If that was the title, would you be thinking, “I must read that article!” or “Another article on time management (yawn)!” That’s the flip side of writing titles – the risk of sounding boring in your title.
You post titles must help you stand out from the crowd, so scrollers don’t think you’re offering a link to an article they read a thousand times before.
Be clear. Be original.
Frustrating, isn’t it?
Write Hybrid Blog Post Titles
If you want to attract readers in the few seconds you have their attention, craft hybrid titles for your blog posts. Tell them what the post is about but add a twist that convinces them your take on the subject will be original…or at least fun to read.
Start with the clear-as-glass title: Time Management for Bloggers. It is clear, but it’s also a snoozefest, right? A little tweaking can give you just enough quirkiness to turn scrollers into readers. Try Pyramids: The Key to Time Management.
You’ve informed scrollers that this is an article about time management, but the pyramids twist might make them curious enough to click through to your article.
Post Titles Shouldn’t be Afterthoughts
We are so careful to plan, proof, and edit our writing, but titles are often an afterthought.They shouldn’t be.
Take a minute to read your proposed title to someone…anyone…even that random family member walking through your kitchen searching for leftover cookies. They don’t have to read the entire article, just the title, and answer two questions, “Do you know what this article is about? Does it sound fresh or boring?”

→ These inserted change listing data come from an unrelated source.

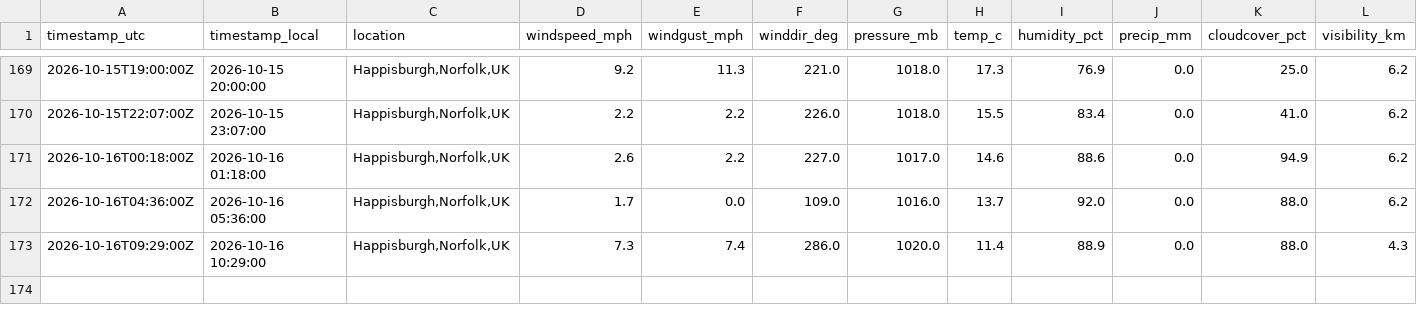
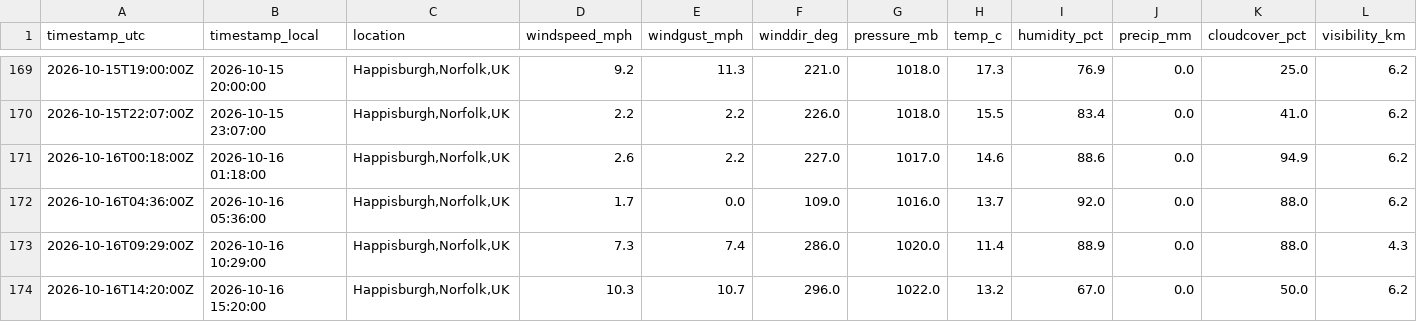
Before and after one commit to Chloe1706/happisburgh-weather-log, a CSV file: data/happisburgh.csv, drawn as a sheet; only a part is shown, gaps mark what is left out; rows hold the shown columns only; the diff names each change by its address in the sheet, - before the commit and + after, or states it on an @@ line.

```diff
--- a/data/happisburgh.csv
+++ b/data/happisburgh.csv
+row 174: 2026-10-16T14:20:00Z | 2026-10-16 15:20:00 | Happisburgh,Norfolk,UK | 10.3 | 10.7 | 296.0 | 1022.0 | 13.2 | 67.0 | 0.0 | 50.0 | 6.2
```
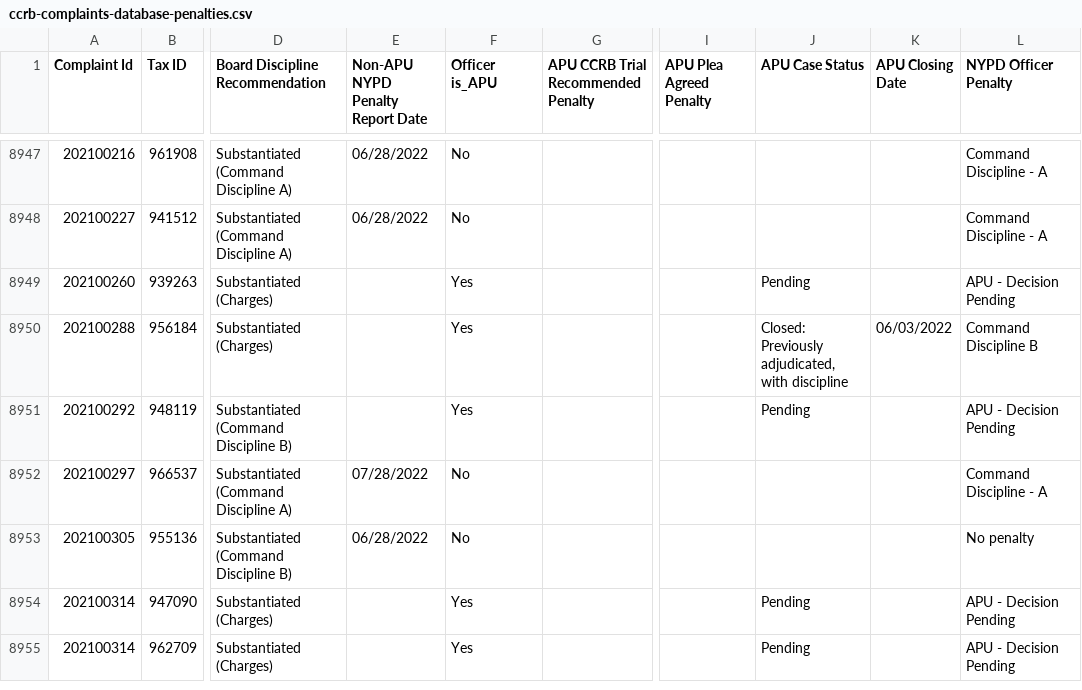
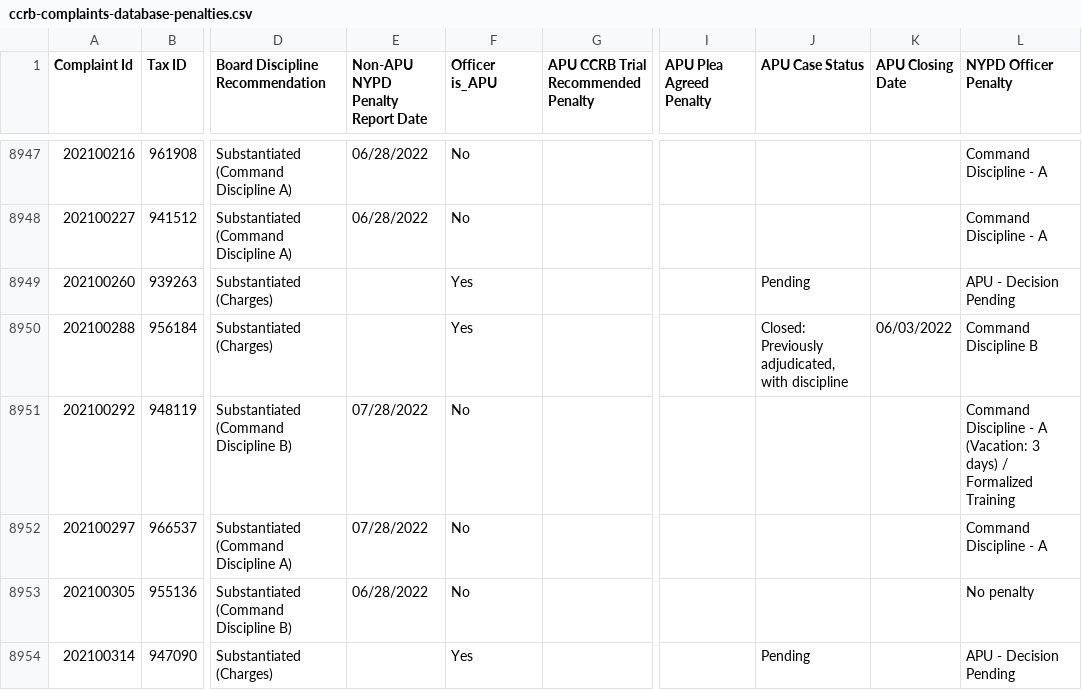
Before and after one commit to ryanwatkins/ccrb-complaints-database, a CSV file: ccrb-complaints-database-penalties.csv, drawn as a sheet; only a part is shown, gaps mark what is left out; the shorter side is filled out with more unchanged rows; the diff names each change by its address in the sheet, - before the commit and + after, or states it on an @@ line.

```diff
--- a/ccrb-complaints-database-penalties.csv
+++ b/ccrb-complaints-database-penalties.csv
-E8951 (Non-APU NYPD Penalty Report Date): (empty)
+E8951 (Non-APU NYPD Penalty Report Date): 07/28/2022
-F8951 (Officer is_APU): Yes
+F8951 (Officer is_APU): No
-J8951 (APU Case Status): Pending
+J8951 (APU Case Status): (empty)
-L8951 (NYPD Officer Penalty): APU - Decision Pending
+L8951 (NYPD Officer Penalty): Command Discipline - A (Vacation: 3 days) / Formalized Training
```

If I were rewriting the title from the beginning of this post they would be:
Pyramids: The Key to Time Management
Surviving a Writers’ Conference with L.L. Bean
Battling Writer’s Bock Using a Paper Sword
I’d love to hear from you… Would these titles intrigue you enough to click through to the article? Tell me in a comment below.
Never overlook the importance of a title. It is a potential reader’s first impression of you and your writing and, if you don’t write a good title, it may be the only words you write that they read.
About the Author
Jodi Webb has written advice columns on organization, text for Nintendo DS games, trivia questions for charity fundraisers, and toy and book reviews in addition to annual reports, press releases, and company brochures. She’s written hundreds of articles for magazines such as Birds and Blooms, PTO Today, and The History Magazine. The former blog tour organizer at WOW—Women on Writing, she currently works for a small regional newspaper